The Louisville transfer is one of just four scholarship upperclassmen in the unit, joining juniors Burton, Traeshon Holden and Thaiu Jones-Bell.

Big-play ability

Williams served as Alabama’s home-run threat last year, posting a team-leading 19.9 yards per catch. Burton, who averaged 19.12 yards per reception for Georgia last season, was brought on to restore the Crimson Tide’s big-play ability. So was Alabama’s five-man receiver class featuring speedsters Aaron Anderson, Isaiah Bond, Kendrick Law, Kobe Prentice and Shazz Preston. However, none of those options quite match Harrell’s vertical threat.

According to Pro Football Focus, eight of Harrell’s 18 receptions last season came on passes that traveled 20 or more yards through the air.

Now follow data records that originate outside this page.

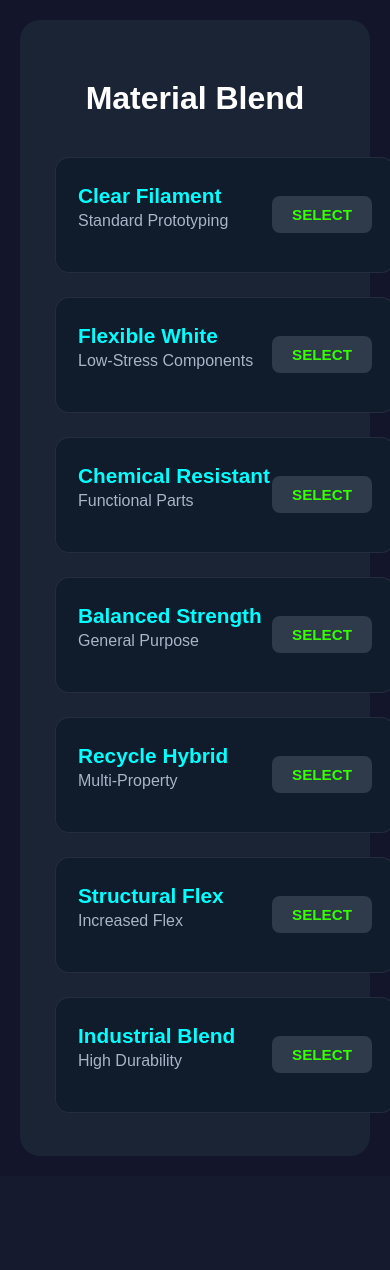
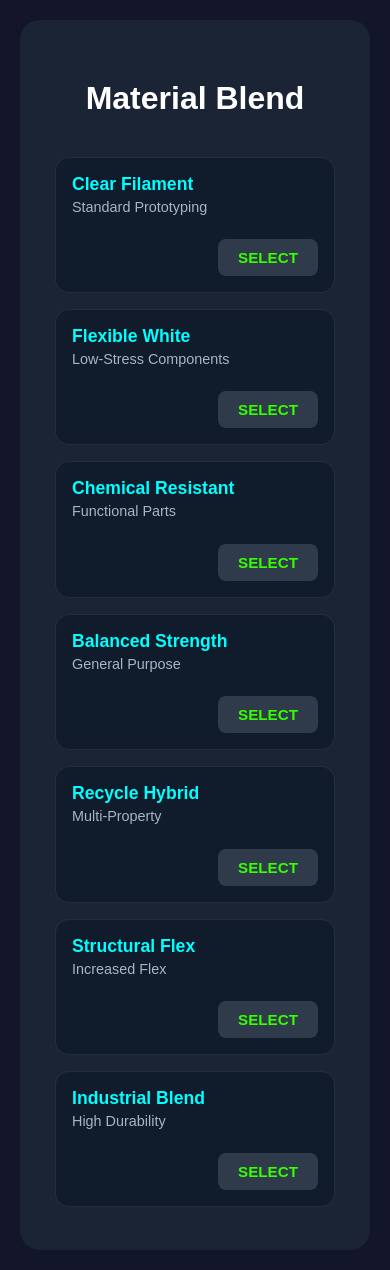
Before and after one commit to laleimendrez/ReFilament, a Flask app: page /mixture/ in a window 390 px wide. Shown: the part 205-1475 px from the top of the page. Before the commit the page ends 1318 px from the top, so only its background shows below. Run offline with Flask 3, Linux system fonts and the light colour scheme.

Commit message:
style : adjusted the responsiveness of the card and modals

```diff
--- a/static/css/mixture.css
+++ b/static/css/mixture.css
@@ -23,6 +23,8 @@
   position: relative;
   border: 1px solid rgba(255,255,255,0.08);
   transition: transform 0.2s ease, box-shadow 0.2s ease;
+  flex-wrap: wrap;
+  word-wrap: break-word;
 }
 
 .mixture-card:hover {
@@ -69,6 +71,7 @@
   justify-content: center;
   align-items: center;
   z-index: 100;
+  padding: 20px;
 }
 
 .modal-content {
@@ -76,11 +79,13 @@
   color: white;
   padding: 30px;
   border-radius: 14px;
-  width: 540px;
+  width: 90%;
+  max-width: 540px;
   text-align: center;
   box-shadow: 0 0 25px rgba(0,0,0,0.4);
   font-size: 1rem;
   line-height: 1.6;
+  box-sizing: border-box;
 }
 
 .modal-title {
@@ -176,3 +181,128 @@
 .ok-btn:hover {
   background: #00e37a;
 }
+/* Tablet view (max-width: 992px) */
+@media (max-width: 992px) {
+  .mixture-grid {
+    grid-template-columns: repeat(auto-fit, minmax(280px, 1fr));
+  }
+
+  .modal-content {
+    width: 75%;
+    max-width: 420px;
+    padding: 24px;
+    font-size: 0.95rem;
+    max-height: 90vh;          /* ensure modal height fits viewport */
+    overflow-y: auto;          /* scroll if content too tall */
+  }
+
+  .modal-title {
+    font-size: 1.3rem;
+  }
+}
+
+/* Mobile view (max-width: 600px) */
+@media (max-width: 600px) {
+  .mixture-grid {
+    grid-template-columns: 1fr;
+    gap: 16px;
+  }
+
+  .mixture-card {
+    flex-direction: column;
+    align-items: flex-start;
+    padding: 20px;
+  }
+
+  .select-btn {
+    margin-top: 10px;
+    align-self: flex-end;
+  }
+
+  .modal-content {
+    width: 85%;
+    max-width: 350px;
+    padding: 20px;
+    font-size: 0.9rem;
+  }
+
+  .modal-title {
+    font-size: 1.2rem;
+  }
+
+  .ok-btn {
+    padding: 8px 20px;
+    font-size: 0.9rem;
+  }
+}
+
+/* Very small screens (max-width: 400px) */
+@media (max-width: 400px) {
+  .modal-content {
+    width: 90%;
+    max-width: 300px;
+    padding: 16px;
+  }
+
+  .mixture-card {
+    padding: 16px;
+  }
+
+  .mixture-info h3 {
+    font-size: 1.1rem;
+  }
+
+  .mixture-info p {
+    font-size: 0.9rem;
+  }
+}
+
+/* Very very small screens (max-width: 320px) */
+@media (max-width: 320px) {
+  .mixture-modal {
+    width: 95%;
+    max-width: 280px;
+    max-height: 90vh;        /* prevent modal from exceeding screen height */
+    margin: 5vh auto;        /* center vertically */
+    overflow-y: auto;        /* scroll if content taller than viewport */
+  }
+
+  .modal-content {
+    padding: 10px;           /* tighter padding */
+    font-size: 0.85rem;      /* slightly smaller text */
+    overflow-x: hidden;
+    word-wrap: break-word;   /
+  }
+
+  .modal-title {
+    font-size: 1rem;
+    margin-bottom: 6px;
+  }
+
+  .modal-body {
+    font-size: 0.85rem;
+    line-height: 1.2;
+  }
+
+  .ok-btn {
+    padding: 5px 12px;
+    font-size: 0.8rem;
+  }
+
+  .modal-content table {
+    font-size: 0.8rem;
+    width: 100%;
+    table-layout: fixed;     /* prevent horizontal overflow */
+  }
+
+  .modal-content th,
+  .modal-content td {
+    padding: 5px 3px;        /* smaller cell padding */
+    word-wrap: break-word;   /* break long text */
+  }
+
+  .modal-content button {
+    padding: 4px 10px;
+    font-size: 0.8rem;
+  }
+}
```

Those deep connections resulted in 353 yards and saw the speedy receiver find the end zone five times.

Harrell was targeted 20 times on such passes, giving him a 40% success rate in reeling in deep throws. For perspective, Williams caught 13 of 32 deep targets (40.6%) last season, resulting in 671 yards and eight touchdowns. Given the similar reception percentage between the two, it’s reasonable to expect Harrell’s big-play production to improve in Alabama’s offense this season.

Opening things up

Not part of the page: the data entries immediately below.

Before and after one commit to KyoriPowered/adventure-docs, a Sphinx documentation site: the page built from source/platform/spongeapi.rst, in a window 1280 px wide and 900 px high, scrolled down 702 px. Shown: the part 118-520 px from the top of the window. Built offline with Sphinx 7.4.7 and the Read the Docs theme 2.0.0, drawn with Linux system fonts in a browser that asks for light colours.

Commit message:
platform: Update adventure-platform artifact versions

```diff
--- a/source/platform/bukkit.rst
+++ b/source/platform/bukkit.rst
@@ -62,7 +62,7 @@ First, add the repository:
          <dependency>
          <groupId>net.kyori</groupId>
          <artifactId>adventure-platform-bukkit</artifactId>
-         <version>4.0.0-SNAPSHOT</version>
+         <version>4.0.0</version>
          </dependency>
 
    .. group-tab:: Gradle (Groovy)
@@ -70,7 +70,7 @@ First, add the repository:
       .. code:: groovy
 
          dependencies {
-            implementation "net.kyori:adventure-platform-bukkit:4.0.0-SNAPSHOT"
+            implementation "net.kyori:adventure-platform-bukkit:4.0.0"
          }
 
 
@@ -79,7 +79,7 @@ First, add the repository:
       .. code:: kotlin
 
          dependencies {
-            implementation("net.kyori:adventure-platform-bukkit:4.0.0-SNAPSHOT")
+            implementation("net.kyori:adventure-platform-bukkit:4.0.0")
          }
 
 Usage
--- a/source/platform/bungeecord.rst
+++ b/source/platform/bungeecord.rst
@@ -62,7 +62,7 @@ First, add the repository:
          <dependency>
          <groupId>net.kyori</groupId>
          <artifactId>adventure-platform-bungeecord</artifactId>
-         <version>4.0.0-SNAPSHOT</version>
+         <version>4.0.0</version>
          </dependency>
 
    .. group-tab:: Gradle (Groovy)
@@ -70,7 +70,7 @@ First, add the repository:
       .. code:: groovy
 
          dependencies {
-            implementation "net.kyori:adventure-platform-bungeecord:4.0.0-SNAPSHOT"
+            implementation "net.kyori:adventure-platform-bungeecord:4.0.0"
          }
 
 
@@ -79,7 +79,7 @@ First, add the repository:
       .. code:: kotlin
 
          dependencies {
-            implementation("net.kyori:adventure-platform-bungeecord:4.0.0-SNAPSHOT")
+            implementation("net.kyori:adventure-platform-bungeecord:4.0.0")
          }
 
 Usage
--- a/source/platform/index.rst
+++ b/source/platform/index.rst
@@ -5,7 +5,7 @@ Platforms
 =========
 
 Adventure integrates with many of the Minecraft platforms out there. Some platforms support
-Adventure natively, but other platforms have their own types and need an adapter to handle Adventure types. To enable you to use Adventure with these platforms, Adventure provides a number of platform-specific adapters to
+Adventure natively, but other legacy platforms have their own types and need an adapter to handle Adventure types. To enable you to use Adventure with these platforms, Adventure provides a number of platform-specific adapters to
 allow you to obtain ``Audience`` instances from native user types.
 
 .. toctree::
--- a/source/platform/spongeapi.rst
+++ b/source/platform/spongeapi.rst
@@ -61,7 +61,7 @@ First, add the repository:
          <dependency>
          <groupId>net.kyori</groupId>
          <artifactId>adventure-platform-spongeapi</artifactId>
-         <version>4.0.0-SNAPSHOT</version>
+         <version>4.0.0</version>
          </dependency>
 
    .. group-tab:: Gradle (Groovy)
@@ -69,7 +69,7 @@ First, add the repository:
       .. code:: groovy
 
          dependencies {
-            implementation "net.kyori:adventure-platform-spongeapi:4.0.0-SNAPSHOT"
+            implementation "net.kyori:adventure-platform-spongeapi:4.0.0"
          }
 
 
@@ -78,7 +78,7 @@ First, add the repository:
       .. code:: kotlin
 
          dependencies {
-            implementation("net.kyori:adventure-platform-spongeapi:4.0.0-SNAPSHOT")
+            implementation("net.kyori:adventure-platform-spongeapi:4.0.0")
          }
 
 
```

Harrell’s big-play ability figures to affect opposing defenses even when the ball doesn’t come his way. With defensive backs forced to respect the threat he poses down the field, the track star should be able to open things up for his fellow receivers on underneath routes.

This could be key for Brooks, who recorded eight of his 15 receptions on screen passes behind the line of scrimmage last season. Alabama could essentially use Harrell as a decoy, sending him deep while keeping Brooks at the line of scrimmage. From there, Young can zip a quick pass out to the sophomore and let him use his 6-foot-2, 196-pound frame to his advantage. 

Earle also stands to take advantage of the extra space. During his freshman season last year, the shifty slot receiver recorded 11 of his 12 receptions on passes inside of 10 yards, averaging 7.5 yards after the catch. 

In addition, Alabama has several capable pass-catchers out of the backfield who should benefit from preoccupied defenders. Georgia Tech transfer Jahmyr Gibbs recorded 36 receptions for 470 yards and two touchdowns last season while returning junior Jase McClellan caught 10 passes for 97 yards and three scores before suffering a season-ending knee injury in Week 5. 

Louisville Cardinals wide receiver Tyler Harrell (8) runs the ball against Clemson Tigers cornerback Fred Davis II (2) during the second half at Cardinal Stadium. Clemson defeated Louisville 30-24.
Louisville Cardinals wide receiver Tyler Harrell (8) runs the ball against the Syracuse Orange during the first quarter at Cardinal Stadium. Louisville defeated Syracuse 41-3.
Louisville's Tyler Harrell catches the ball and runs for a first down against Syracuse.
Louisville Cardinals wide receiver Tyler Harrell (8) catches a pass and runs it in for a touchdown. The Louisville Cardinals lead the Florida State Seminoles 31-13 at the half Saturday, Sept. 25, 2021.